Your needs for your yard changes throughout the years. Sometimes you want to expand your house and make more room, other times you may want to add a pool or make some more yard space for yourself. Sometimes it may just be that a tree has outgrown the space in which it was originally planted and needs to find a new home. Whatever your reason for relocating a tree, you may be wondering how you can transplant a tree on your own—and if it is even the best choice.
The Best Time to Transplant a Tree
One of the most important factors in transplanting a tree is to consider timing. Trees shouldn’t be moved in the height of their season when they are used to their climate, soil, and area of the yard (or whatever yard to which they are moving). This means that they shouldn’t be moved in summer. Instead, transplant a tree in the spring to give them plenty of time to familiarize themselves with their new climate. It’s no different than a person not wanting to move from a climate of 80 degrees and sunny directly into one that has 30 degree days with a lot of snow—they typically will not thrive. Plus, extreme heat puts undue stress on trees.
Many tree service companies recommend moving trees in the fall, but this takes away their chance to acclimate to their change of climate or put down roots if you are just moving it to a different spot in the yard. Since winter and the frost is coming soon, it won’t have enough warm, wet, and healthy time to thrive.
Before Transplanting a Tree
So, spring comes, and you want to move a tree. Before you touch anything, make sure you know what you are getting into with the project. Is it even a job you can handle yourself?

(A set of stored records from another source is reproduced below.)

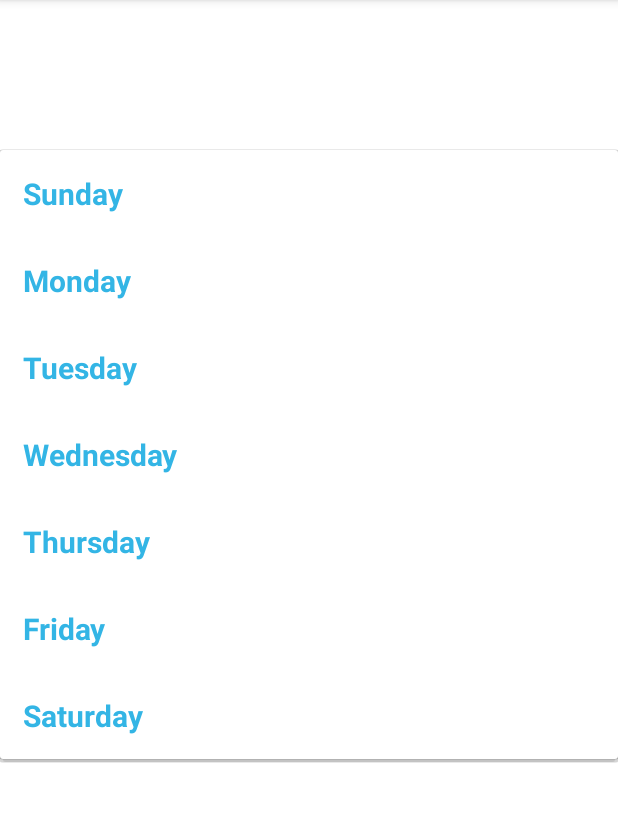
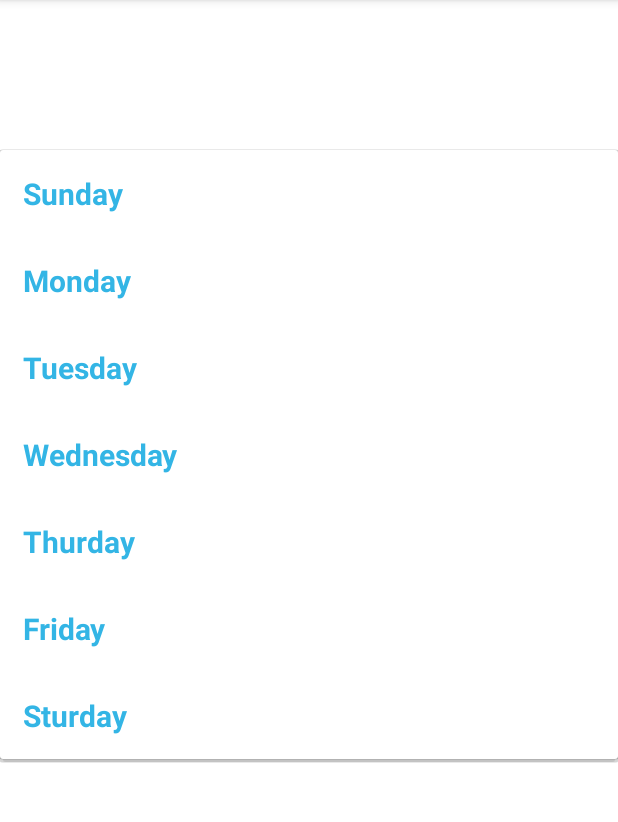
Before and after one commit to nabaraj999/BCA-SIXTH-, an Android app: the screen it shows after launch (MyAdapterActivity), after a tap on "Sunday", on a phone screen of 412 x 824 dp, the part 84-906 px from its top. Run offline under Robolectric (Android 15) with nearby library versions, the light colour scheme and no system bars.

Commit message:
Updated code and fixed bugs

```diff
--- a/app/src/main/java/com/example/myapplication/MyAdapterActivity.java
+++ b/app/src/main/java/com/example/myapplication/MyAdapterActivity.java
@@ -14,7 +14,7 @@ import androidx.core.view.ViewCompat;
 import androidx.core.view.WindowInsetsCompat;
 
 public class MyAdapterActivity extends AppCompatActivity {
-
+ String[] days = {"Sunday","Monday","Tuesday","Wednesday", "Thurday", "Friday","Sturday"};
     @Override
     protected void onCreate(Bundle savedInstanceState) {
         super.onCreate(savedInstanceState);
@@ -26,9 +26,15 @@ public class MyAdapterActivity extends AppCompatActivity {
             return insets;
         });
         Spinner comboBox = findViewById(R.id.spin);
-       ArrayAdapter<CharSequence> adapter=  ArrayAdapter.createFromResource(this, R.array.days, android.R.layout.simple_list_item_1);
-       adapter.setDropDownViewResource(R.layout.row_spin);
+//       ArrayAdapter<CharSequence> adapter=  ArrayAdapter.createFromResource(this, R.array.days, android.R.layout.simple_list_item_1);
+//       adapter.setDropDownViewResource(R.layout.row_spin);
+//        comboBox.setAdapter(adapter);
+
+        ArrayAdapter<String> adapter = new ArrayAdapter<>
+                (this,android.R.layout.simple_list_item_1,days);
+        adapter.setDropDownViewResource(R.layout.row_spin);
         comboBox.setAdapter(adapter);
+
 
         comboBox.setOnItemSelectedListener(new AdapterView.OnItemSelectedListener() {
             @Override
```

Transplanting a tree is no easy task. It requires a lot of root pruning, digging up the plant, creating a new planting hole, moving a very heavy plant with the root ball still attached, and positioning the plant and refilling both holes. Then additional plant care is required afterward to ensure the plant can take root and thrive.
Determining whether you can do it yourself starts with the size of the tree or shrub. It has to be a manageable size that doesn’t require heavy machinery to remove and transplant. Typically shrubs that are up to 3 feet tall or trees that are an inch or less in diameter can be transplanted without taking the root ball with it. Plants that are larger or older will need the entire root ball with them. This means you will need about 12 inches of root ball diameter for every inch of trunk diameter. That is a lot of digging and a lot of weight.

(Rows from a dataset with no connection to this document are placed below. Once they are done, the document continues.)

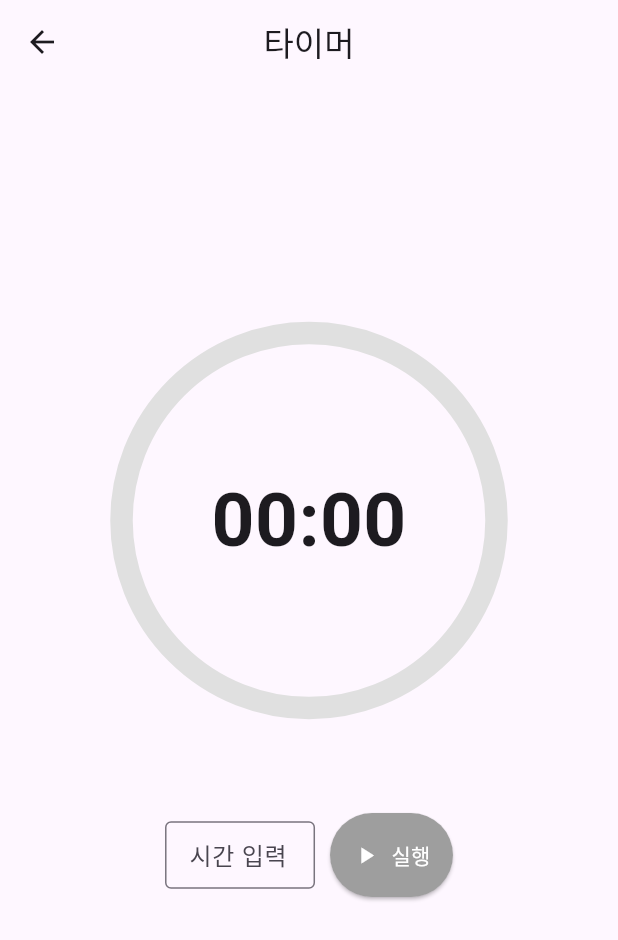
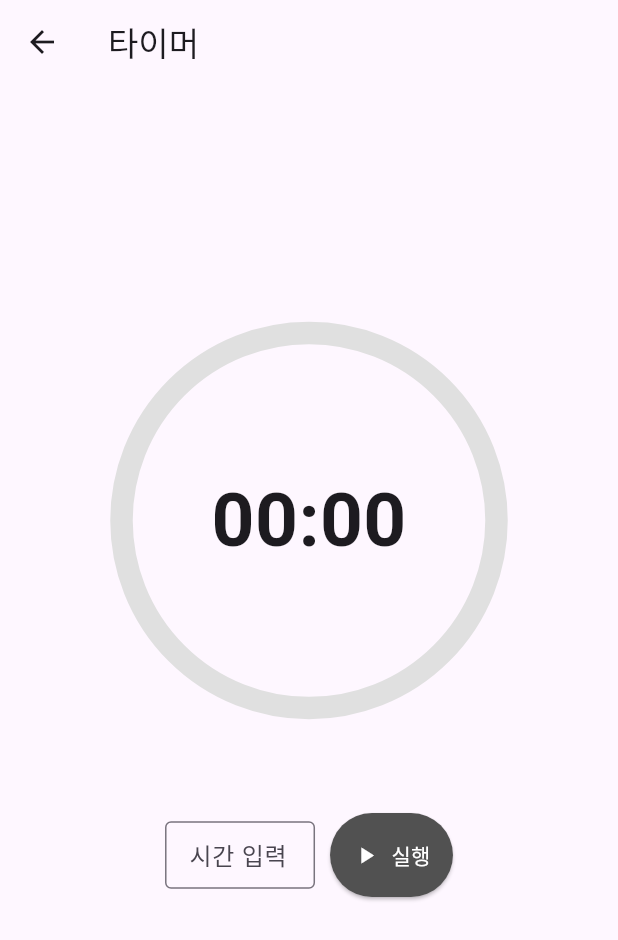
Before and after one commit to public-final-Project-PROJECT/DingDong-Flutter-for-Teacher, a Flutter app: the TimerScreen screen opened directly, on a phone screen of 412 x 824 dp. Shown: the top 940 px of the screen. Run offline on Flutter 3.47's test engine with Material 3 defaults, Android fonts, the phone set to English and light mode, and no system bars; our stand-ins replace dio, flutter_calendar_carousel, image_picker, permission_handler, table_calendar; missing offline and left inert: flutter_downloader.

Commit message:
ElevatedButton.icon 색상 변경

```diff
--- a/lib/screen/Timer.dart
+++ b/lib/screen/Timer.dart
@@ -103,7 +103,6 @@ class _TimerScreenState extends State<TimerScreen> {
     return Scaffold(
       appBar: AppBar(
         title: const Text("타이머"),
-        centerTitle: true,
       ),
       body: Padding(
         padding: const EdgeInsets.all(16.0),
@@ -173,7 +172,7 @@ class _TimerScreenState extends State<TimerScreen> {
                       icon: const Icon(Icons.play_arrow),
                       label: const Text("실행"),
                       style: ElevatedButton.styleFrom(
-                        backgroundColor: Colors.grey,
+                        backgroundColor: Color(0xff515151),
                         foregroundColor: Colors.white,
                         padding: EdgeInsets.symmetric(horizontal: 15, vertical: 18), // 실행 버튼 크기 지정
                       ),
@@ -182,7 +181,7 @@ class _TimerScreenState extends State<TimerScreen> {
                 ),
               ] else if (_isFinished) ...[
                 // 타이머 종료 상태
-                Stack(
+                const Stack(
                   alignment: Alignment.center,
                   children: [
                     SizedBox(
@@ -191,7 +190,7 @@ class _TimerScreenState extends State<TimerScreen> {
                       child: CircularProgressIndicator(
                         value: 0, // 빈 원형 타이머
                         strokeWidth: 15, // 원형 타이머 두께 확장
-                        backgroundColor: Colors.red[300],
+                        backgroundColor: Color(0xffFF1F1F),
                         valueColor: const AlwaysStoppedAnimation<Color>(
                           Colors.red, // 빨간색으로 변경
                         ),
@@ -214,7 +213,7 @@ class _TimerScreenState extends State<TimerScreen> {
                   icon: const Icon(Icons.restart_alt),
                   label: const Text("다시 시작"),
                   style: ElevatedButton.styleFrom(
-                    backgroundColor: Colors.grey,
+                    backgroundColor: Color(0xff515151),
                     foregroundColor: Colors.white,
                     padding: EdgeInsets.symmetric(horizontal: 15, vertical: 18), // '다시 시작' 버튼 크기 지정
 
@@ -257,7 +256,7 @@ class _TimerScreenState extends State<TimerScreen> {
                       icon: Icon(_isRunning ? Icons.pause : Icons.play_arrow),
                       label: Text(_isRunning ? "멈춤" : "계속"),
                       style: ElevatedButton.styleFrom(
-                        backgroundColor: Colors.grey,
+                        backgroundColor: Color(0xff515151),
                         foregroundColor: Colors.white,
                         padding: EdgeInsets.symmetric(horizontal: 15, vertical: 18),  // '멈춤', '계속' 버튼 크기 지정
                       ),
@@ -268,7 +267,7 @@ class _TimerScreenState extends State<TimerScreen> {
                       icon: const Icon(Icons.restart_alt),
                       label: const Text("초기화"),
                       style: ElevatedButton.styleFrom(
-                        backgroundColor: Colors.grey,
+                        backgroundColor: Color(0xff515151),
                         foregroundColor: Colors.white,
                         padding: EdgeInsets.symmetric(horizontal: 15, vertical: 18), // '초기화' 버튼 크기 지정
                       ),
--- a/pubspec.yaml
+++ b/pubspec.yaml
@@ -13,7 +13,7 @@ dependencies:
   flutter_downloader: ^1.11.8
   url_launcher: ^6.3.1
   permission_handler: ^11.3.1
-  intl: ^0.20.1
+  intl: ^0.19.0
   provider: ^6.1.2
   dio: ^5.7.0
   image_picker: ^1.1.2
```
Also changed, not shown: pubspec.lock.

The depth of the root ball needs to be considered as well. You will need to dig 1-2 feet into the ground to remove an adequate amount of the root ball for larger plants.
With the root ball attached, the plant will weigh about 100 pounds per square foot, and the bigger the tree is, the less likely it will have a successful transplant. This is a lot of weight for untrained hands to handle, so unless the tree or shrub is fairly small, it’s usually best to consult with a Certified Arborist to ensure a successful transplant—and the safety of you and your property.
Inspect the Tree and the Location
The tree has to be healthy if it’s going to be transplanted, or it may not survive. While sometimes you may want to transplant a tree to try to help it thrive in a different environment if it’s not doing well in its current one, moving an unhealthy tree is always a risk. An unhealthy tree should be treated before trying to move it if it is unhealthy because of pests or disease to make sure you are not spreading the issues to a new area (plus transplanting the tree won’t take away these problems).
Make sure the spot where the tree is going has similar environmental characteristics if it is doing well where it is. This means if it’s currently in a full-sun, low water area, it should be moved to a similar spot. If it’s shady where it is, it is best to keep it in a shady area.
Even the roots and soil need to be considered. Many Ohio trees have long taproots, which means they’ll be more difficult to dig up and to plant properly into new soil. Shrubs are usually much easier to relocate than trees, and conifers are typically the most difficult types of trees to transplant, and the area the tree is leaving will end up with a significant amount of the plant’s root system left behind, which means repurposing or planting new plants in that area will require more prep work depending on what type of tree you are moving.
Consult a Certified Arborist
Before trying to transplant a tree in your yard, consult a Certified Arborist to make sure the tree is healthy enough to move and that it can be transplanted without harming the tree or anything around it. They will be able to tell you if it is a job you can do on your own or one that will need heavier machinery and expertise. Don’t risk getting hurt, damaging your yard or home, or ruining your expensive tree that took a long time to grow to its size by jumping the gun and transplanting before checking with a professional.
If you do decide to transplant the tree yourself, make sure you call 811 to check for underground utilities before digging to ensure your safety. You will also need to take thorough steps to prune the roots properly, tie all branches to avoid damage, cut trenches, dig a new hole, and dig all the way under the plant before you can even move it.
Rogue Tree Services Certified Arborists Can Help Transplant a Tree
We specialize in Tree Removal, Stump Grinding, Pruning, Lot Clearing, Consulting & Tree Disease and Pest Diagnosis. We pride ourselves in setting the industry standard. We have a very skilled team that consists of years of experience, an ISA-certified arborist, State of Ohio licensed herbicide applicators, etc. At Rogue our mission is simple, we don't want to be compared to our competitors, we want to set the precedent, we want to be ROGUE.